### Listed entries

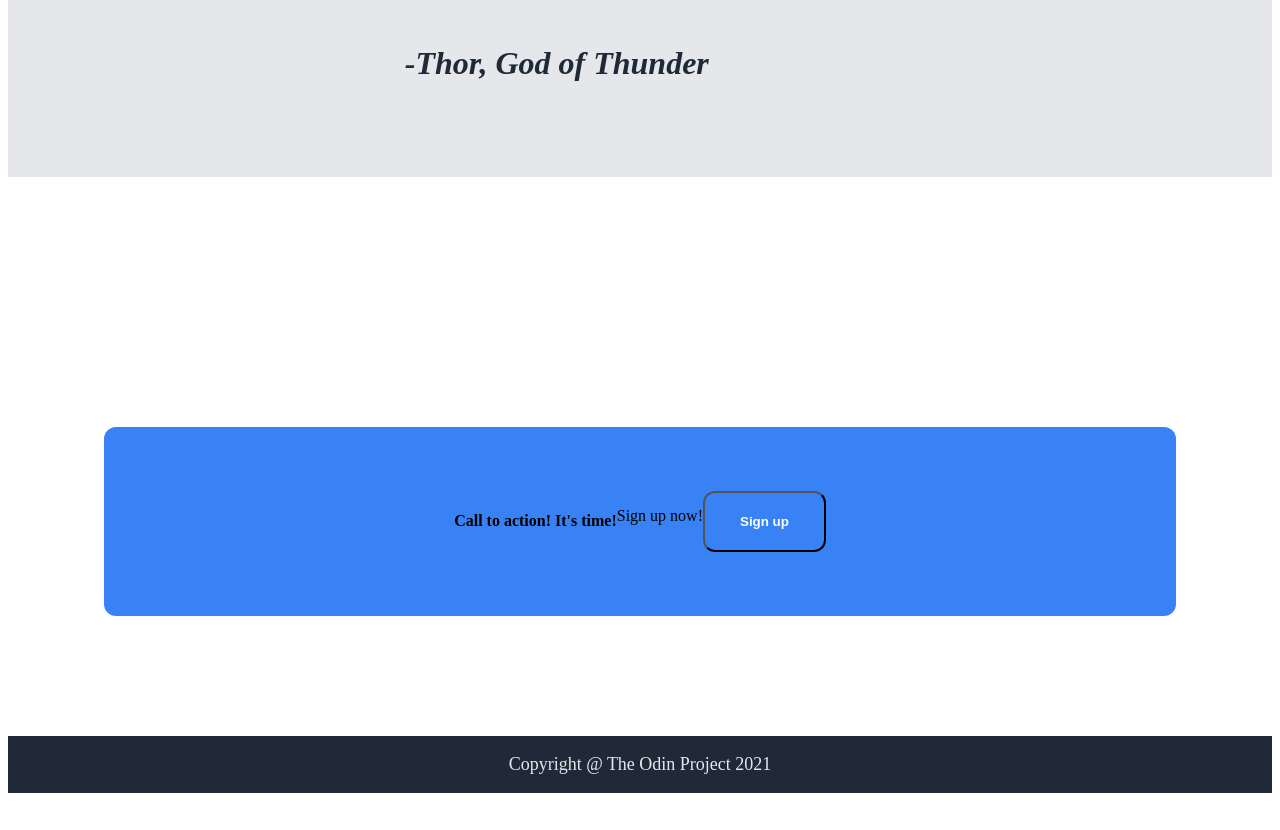
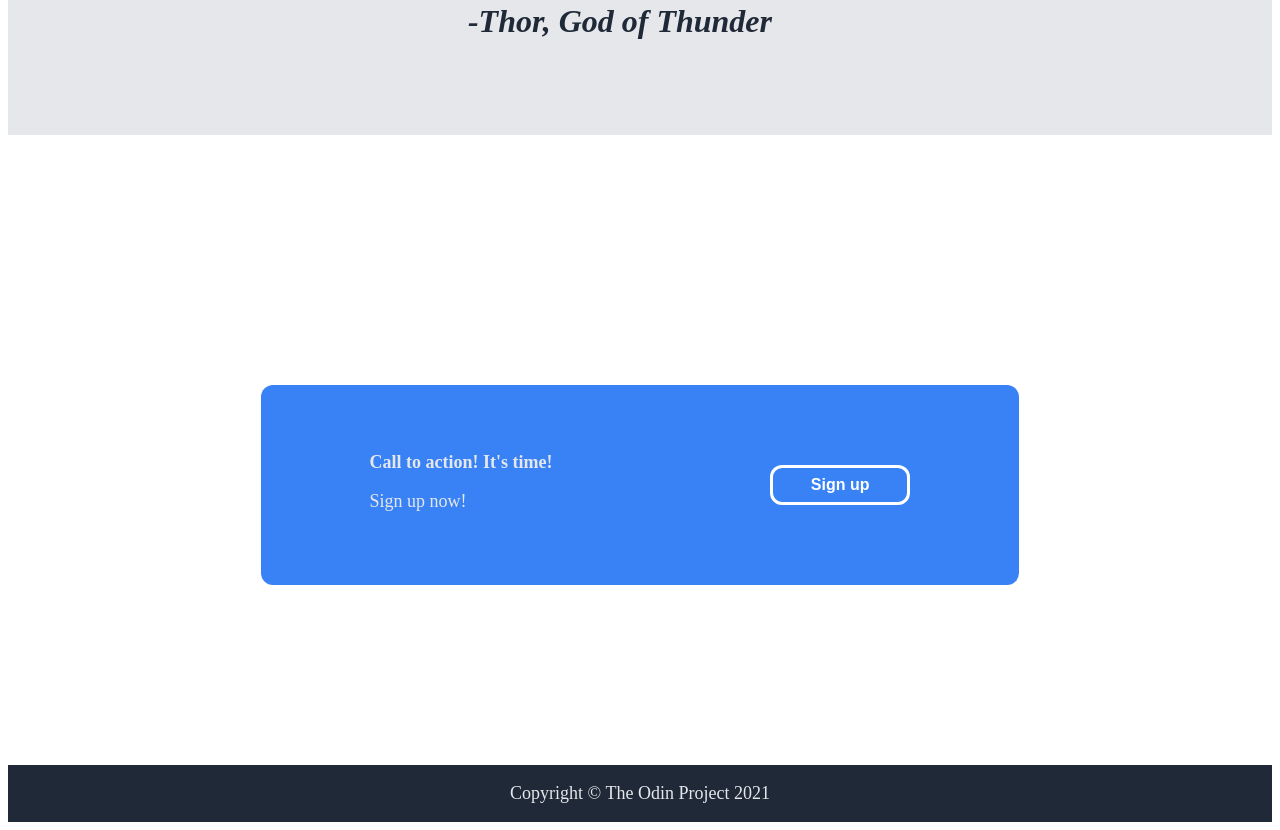
Before and after one commit to NL-Sevatar/landing-page, a plain HTML site: page index.html in a window 1280 px wide. Shown: the part 1748-2578 px from the top of the page. Before the commit the page ends 2549 px from the top, so only its background shows below. Drawn offline with Linux system fonts and the light colour scheme.

Commit message:
Finished Modal and did some alignment fixes throughout the page

```diff
--- a/index.html
+++ b/index.html
@@ -54,12 +54,14 @@
     </div>
 
     <div class="cta">
-        <h4>Call to action! It's time!</h4>
-        <p>Sign up now!</p>
+        <div class="ctaleft">
+            <h4 class="cta1">Call to action! It's time!</h4>
+            <p class="cta2">Sign up now!</p>
+        </div>
         <button class="button2">Sign up</button>
     </div>
     <footer>
-        <p>Copyright @ The Odin Project 2021</p>
+        <p>Copyright © The Odin Project 2021</p>
     </footer>
 </body>
 </html>
--- a/style.css
+++ b/style.css
@@ -3,6 +3,13 @@ footer {
     background-color: #1f2937;
     color: #E5E7EB;
     font-size: 18px;
+}
+
+body {
+    display: flex;
+    justify-content: center;
+    align-items: center;
+    flex-flow: column wrap;
 }
 
 button {
@@ -47,7 +54,7 @@ a {
     display: flex;
     width: 30%;
     justify-content: space-around;
-    gap: 12px;
+    padding-left: 20%
 }
 
 .hbody {
@@ -107,8 +114,7 @@ a {
     flex-wrap: wrap;
     justify-content: center;
     align-items: center;
-    gap: 48px;
-    margin-bottom: 150px
+    gap: 36px;
 }
 
 .info1 {
@@ -140,7 +146,7 @@ a {
 
 }
 .infoimg {
-    width: 300px;
+    width: 250px;
     height: 200px;
     border: solid blue;
     align-self: center;
@@ -161,7 +167,8 @@ a {
     font-weight: 300;
     font-style: italic;
     color: #1F2937;
-    padding: 5%;
+    padding-top: 5%;
+    padding-bottom: 5%;
     margin-top: 250px;
     margin-bottom: 250px;
 }
@@ -186,16 +193,52 @@ a {
     display: flex;
     flex-wrap: wrap;
     background-color: #3882F6;
+    justify-content: space-around;
+    align-items: :  center;
+    border-radius: 12px;
+    font-size: 18px;
+    color: #E5E7EB;
+    height: 200px;
+    width: 60%;
+}
+
+.ctaleft {
+    display: flex;
+    flex-flow: column wrap;
+    width: fit-content;
     justify-content: center;
-    align-content: center;
-    margin: 96px;
-    padding: 64px;
+    align-items: flex-start;
+
+}
+
+.cta1 {
+    align-items: flex-start ;
+    margin-bottom: 0px;
+}
+.cta2 {
+    align-content: flex-end ;
+    margin-bottom: 17%;
+}
+
+.button2 {
+    align-self: center;
+    border: solid medium;
+    color: white;
+    font-weight: 600;
+    font-size: medium;
+    padding-left: 38px;
+    padding-right: 38px;
     border-radius: 12px;
+    padding-top: 8px;
+    padding-bottom: 8px;
+
 }
+
 
 footer {
     display: flex;
     justify-content: center;
     align-items: center;
-    margin-top: 120px
+    margin-top: 180px;
+    width: 100%
 }
```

### About this exercise
Give back the whole listing exactly, without pictures.

### Task output
Before and after one commit to NL-Sevatar/landing-page, a plain HTML site: page index.html in a window 1280 px wide. Shown: the part 1748-2578 px from the top of the page. Before the commit the page ends 2549 px from the top, so only its background shows below. Drawn offline with Linux system fonts and the light colour scheme.

Commit message:
Finished Modal and did some alignment fixes throughout the page

```diff
--- a/index.html
+++ b/index.html
@@ -54,12 +54,14 @@
     </div>
 
     <div class="cta">
-        <h4>Call to action! It's time!</h4>
-        <p>Sign up now!</p>
+        <div class="ctaleft">
+            <h4 class="cta1">Call to action! It's time!</h4>
+            <p class="cta2">Sign up now!</p>
+        </div>
         <button class="button2">Sign up</button>
     </div>
     <footer>
-        <p>Copyright @ The Odin Project 2021</p>
+        <p>Copyright © The Odin Project 2021</p>
     </footer>
 </body>
 </html>
--- a/style.css
+++ b/style.css
@@ -3,6 +3,13 @@ footer {
     background-color: #1f2937;
     color: #E5E7EB;
     font-size: 18px;
+}
+
+body {
+    display: flex;
+    justify-content: center;
+    align-items: center;
+    flex-flow: column wrap;
 }
 
 button {
@@ -47,7 +54,7 @@ a {
     display: flex;
     width: 30%;
     justify-content: space-around;
-    gap: 12px;
+    padding-left: 20%
 }
 
 .hbody {
@@ -107,8 +114,7 @@ a {
     flex-wrap: wrap;
     justify-content: center;
     align-items: center;
-    gap: 48px;
-    margin-bottom: 150px
+    gap: 36px;
 }
 
 .info1 {
@@ -140,7 +146,7 @@ a {
 
 }
 .infoimg {
-    width: 300px;
+    width: 250px;
     height: 200px;
     border: solid blue;
     align-self: center;
@@ -161,7 +167,8 @@ a {
     font-weight: 300;
     font-style: italic;
     color: #1F2937;
-    padding: 5%;
+    padding-top: 5%;
+    padding-bottom: 5%;
     margin-top: 250px;
     margin-bottom: 250px;
 }
@@ -186,16 +193,52 @@ a {
     display: flex;
     flex-wrap: wrap;
     background-color: #3882F6;
+    justify-content: space-around;
+    align-items: :  center;
+    border-radius: 12px;
+    font-size: 18px;
+    color: #E5E7EB;
+    height: 200px;
+    width: 60%;
+}
+
+.ctaleft {
+    display: flex;
+    flex-flow: column wrap;
+    width: fit-content;
     justify-content: center;
-    align-content: center;
-    margin: 96px;
-    padding: 64px;
+    align-items: flex-start;
+
+}
+
+.cta1 {
+    align-items: flex-start ;
+    margin-bottom: 0px;
+}
+.cta2 {
+    align-content: flex-end ;
+    margin-bottom: 17%;
+}
+
+.button2 {
+    align-self: center;
+    border: solid medium;
+    color: white;
+    font-weight: 600;
+    font-size: medium;
+    padding-left: 38px;
+    padding-right: 38px;
     border-radius: 12px;
+    padding-top: 8px;
+    padding-bottom: 8px;
+
 }
+
 
 footer {
     display: flex;
     justify-content: center;
     align-items: center;
-    margin-top: 120px
+    margin-top: 180px;
+    width: 100%
 }
```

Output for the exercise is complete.